Realplayer has a good variant of this. It produces a little pull-down menu with a list of time periods that it suggests you might want to to be reminded after. The first few times, it shows - and I'm remembering this, so may have it wrong - 1 day, 7 days, 4 weeks - something like that anyway. So, I select the longest period. Then in 4 weeks time, it asks me again - and this is the clever part - now it adds a new option - "Never remind me again". Great I think, I'll select that. What it should say is "Select never, you fool, because I think your memory is shorter than mine, so when I ask you again, you'll have forgotten that you ever said never. Foolish user."

Thing is, I'm not just a poor old end user - that's what we call them in the software business - but I work for a major software company, and have been in the IT business for about 45 years - most of my working life. So, if this stuff pisses me off, how does the average user feel about it?

I've just been rereading a great book - The lunatics are running the asylum  by Alan Cooper which I recommend to everyone, whether you are in the software business or not. The problems I mentioned up top are minor compared with some of the scenarios he lists in the book.

My take is a little different to Cooper's. He seems to think that it's all because the programmers don't understand who their real users are - so they build software for super-geeks like themselves. Thing is, I'm a geek and I hate this stuff. I hate the way software treats me like fucking imbecile. I can only put it down to purposeful action. Companies want us to be in thrall to their systems. They want us to be fearful of their software.
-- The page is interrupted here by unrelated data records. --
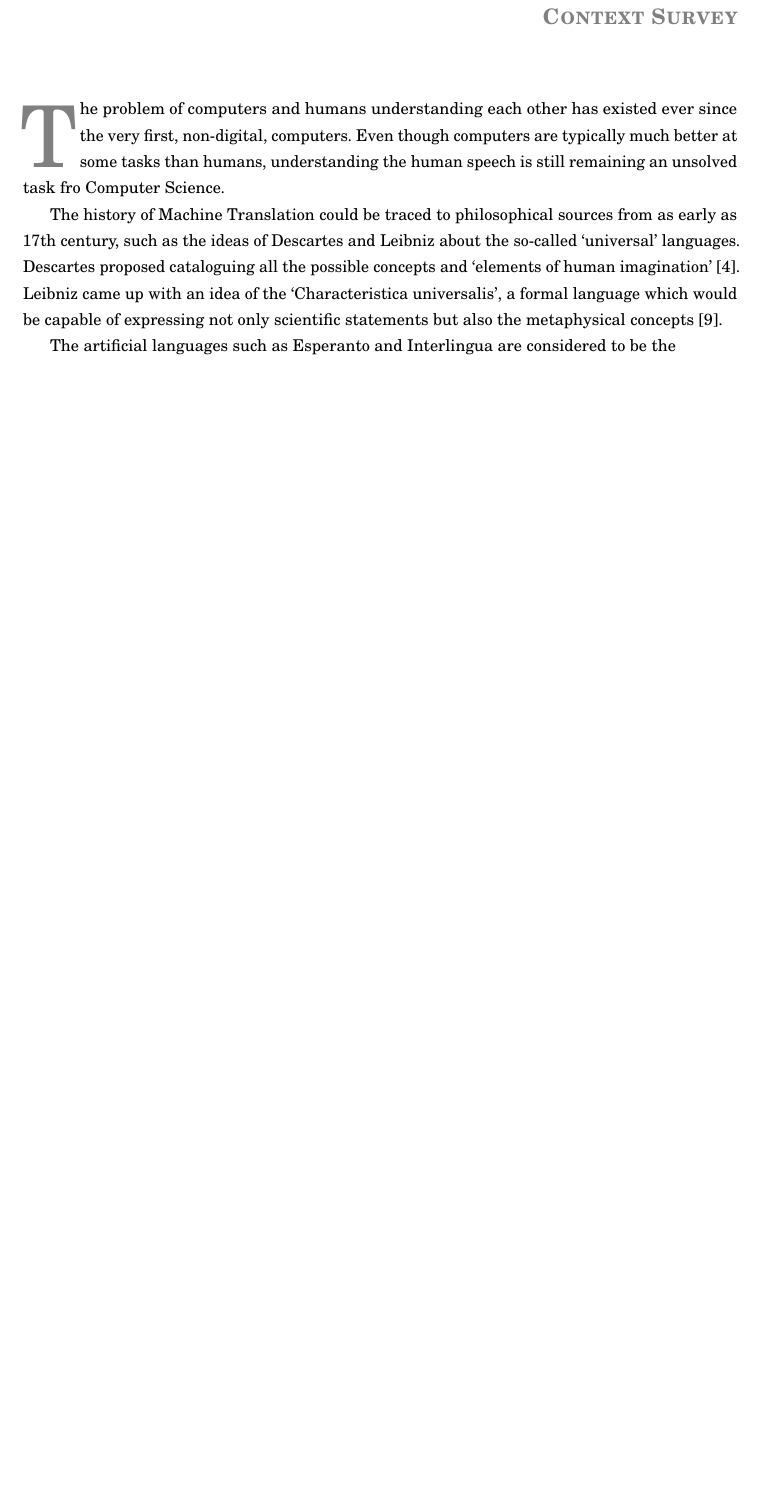
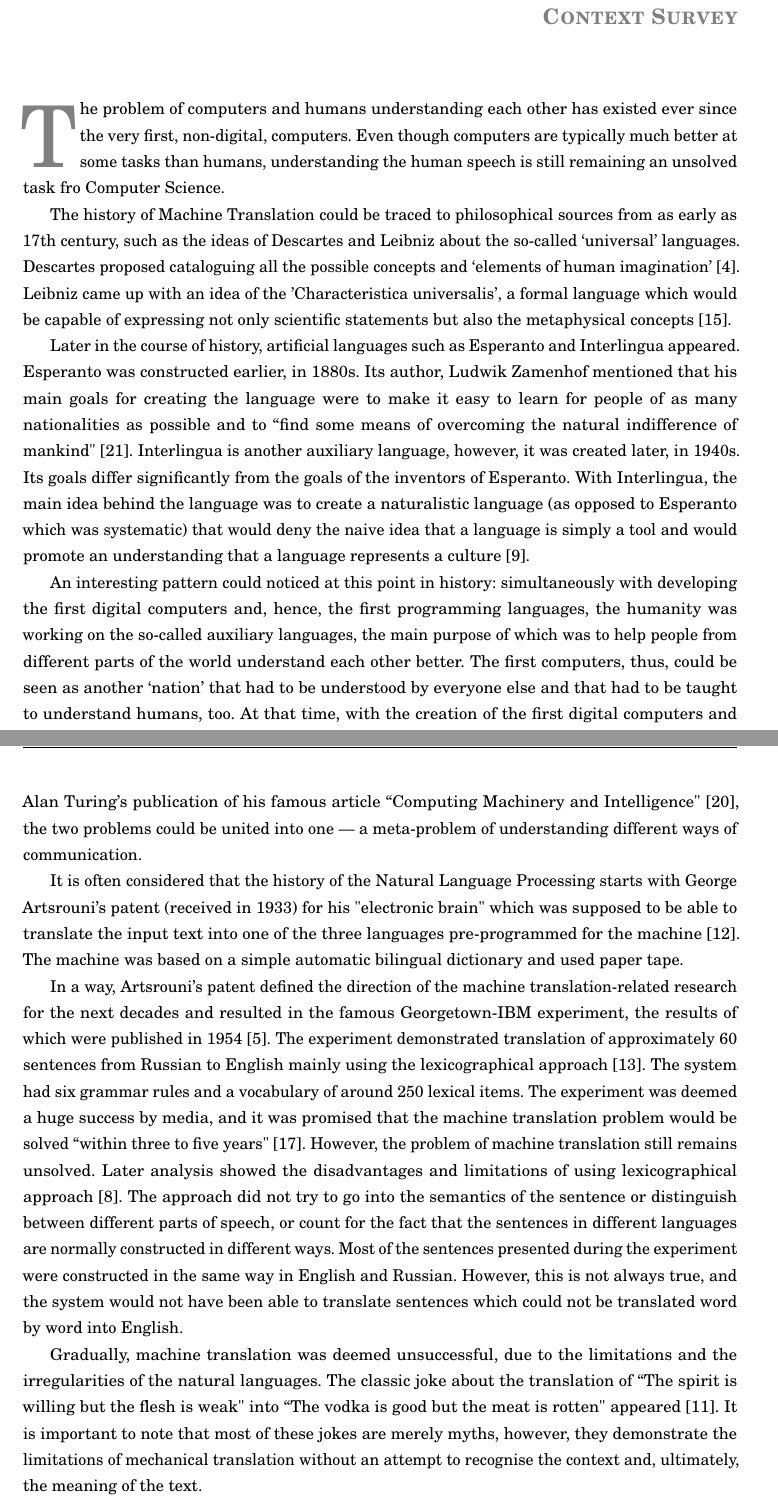
Before and after one commit to marijanedjalkova/environmental-sentiment-analysis, a LaTeX thesis (report/thesis.tex, which reads report/chapters/ContextSurvey/chap.tex): part of page 14 of 27 before the commit and two parts of pages 14 and 15 of 29 after it, the two joined at a grey line, cut so that both start at the same text, the shorter picture padded with empty space. Compiled offline with pdfLaTeX.

Commit message:
the starting point done

```diff
--- a/report/chapters/ContextSurvey/chap.tex
+++ b/report/chapters/ContextSurvey/chap.tex
@@ -4,6 +4,14 @@
 
 \initial{T}he problem of computers and humans understanding each other has existed ever since the very first, non-digital, computers. Even though computers are typically much better at some tasks than humans, understanding the human speech is still remaining an unsolved task fro Computer Science.
 
-The history of Machine Translation could be traced to philosophical sources from as early as 17th century, such as the ideas of Descartes and Leibniz about the so-called `universal' languages. Descartes proposed cataloguing all the possible concepts and `elements of human imagination' \cite{descartes}. Leibniz came up with an idea of the `Characteristica universalis', a formal language which would be capable of expressing not only scientific statements but also the metaphysical concepts \cite{leibniz}.
+The history of Machine Translation could be traced to philosophical sources from as early as 17th century, such as the ideas of Descartes and Leibniz about the so-called `universal' languages. Descartes proposed cataloguing all the possible concepts and `elements of human imagination' \cite{descartes}. Leibniz came up with an idea of the 'Characteristica universalis', a formal language which would be capable of expressing not only scientific statements but also the metaphysical concepts \cite{leibniz}.
 
-The artificial languages such as Esperanto and Interlingua are considered to be the
+Later in the course of history, artificial languages such as Esperanto and Interlingua appeared. Esperanto was constructed earlier, in 1880s. Its author, Ludwik Zamenhof mentioned that his main goals for creating the language were to make it easy to learn for people of as many nationalities as possible and to ``find some means of overcoming the natural indifference of mankind" \cite{zamenhof1911international}. Interlingua is another auxiliary language, however, it was created later, in 1940s. Its goals differ significantly from the goals of the inventors of Esperanto. With Interlingua, the main idea behind the language was to create a naturalistic language (as opposed to Esperanto which was systematic) that would deny the naive idea that a language is simply a tool and would promote an understanding that a language represents a culture \cite{gode1951interlingua}.
+
+An interesting pattern could noticed at this point in history: simultaneously with developing the first digital computers and, hence, the first programming languages, the humanity was working on the so-called auxiliary languages, the main purpose of which was to help people from different parts of the world understand each other better. The first computers, thus, could be seen as another `nation' that had to be understood by everyone else and that had to be taught to understand humans, too. At that time, with the creation of the first digital computers and Alan Turing's publication of his famous article ``Computing Machinery and Intelligence" \cite{turing1950computing}, the two problems could be united into one --- a meta-problem of understanding different ways of communication.
+
+It is often considered that the history of the Natural Language Processing starts with George Artsrouni's patent (received in 1933) for his "electronic brain" which was supposed to be able to translate the input text into one of the three languages pre-programmed for the machine \cite{hutchins2004two}. The machine was based on a simple automatic bilingual dictionary and used paper tape.
+
+In a way, Artsrouni's patent defined the direction of the machine translation-related research for the next decades and resulted in the famous Georgetown-IBM experiment, the results of which were published in 1954 \cite{dostert1955georgetown}. The experiment demonstrated translation of approximately 60 sentences from Russian to English mainly using the lexicographical approach \cite{hutchins2004georgetown}. The system had six grammar rules and a vocabulary of around 250 lexical items. The experiment was deemed a huge success by media, and it was promised that the machine translation problem would be solved ``within three to five years" \cite{plumb1954russian}. However, the problem of machine translation still remains unsolved. Later analysis showed the disadvantages and limitations of using lexicographical approach \cite{garvin1968georgetown}. The approach did not try to go into the semantics of the sentence or distinguish between different parts of speech, or count for the fact that the sentences in different languages are normally constructed in different ways. Most of the sentences presented during the experiment were constructed in the same way in English and Russian. However, this is not always true, and the system would not have been able to translate sentences which could not be translated word by word into English.
+
+Gradually, machine translation was deemed unsuccessful, due to the limitations and the irregularities of the natural languages. The classic joke about the translation of ``The spirit is willing but the flesh is weak" into ``The vodka is good but the meat is rotten" appeared \cite{hutchins1995whisky}. It is important to note that most of these jokes are merely myths, however, they demonstrate the limitations of mechanical translation without an attempt to recognise the context and, ultimately, the meaning of the text.
```
Also changed, not shown: report/chapters/ContextSurvey/chap.tex (6 more changed lines).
Hey, when we had real bank managers - rememeber them? - who you would go to see and ask for a loan or a mortgage, you'd be terrified. You'd dress up in you best suit and practice how you'd answer their questions. Now they just build their software to get you into the same state of terror. Will this transaction complete? Will I have to put all of the data in again? Why do they want to know that? Agh! Not sure if you sense the frustration in that. I considered recording a little audio clip, and attaching it, so that you could clickon it and you'd hear me vent all of it - all over your speakers. Not just 'Agh' but 'AAAAAAAGGGHHH', but, you know, life's too short.

Anyway, next week, Maggie and I are off to Amsterdam for a little R&R. It's been a while, and, as you can probably judge, I'm in need of a break.

Tarra (that's ciao in Geordie)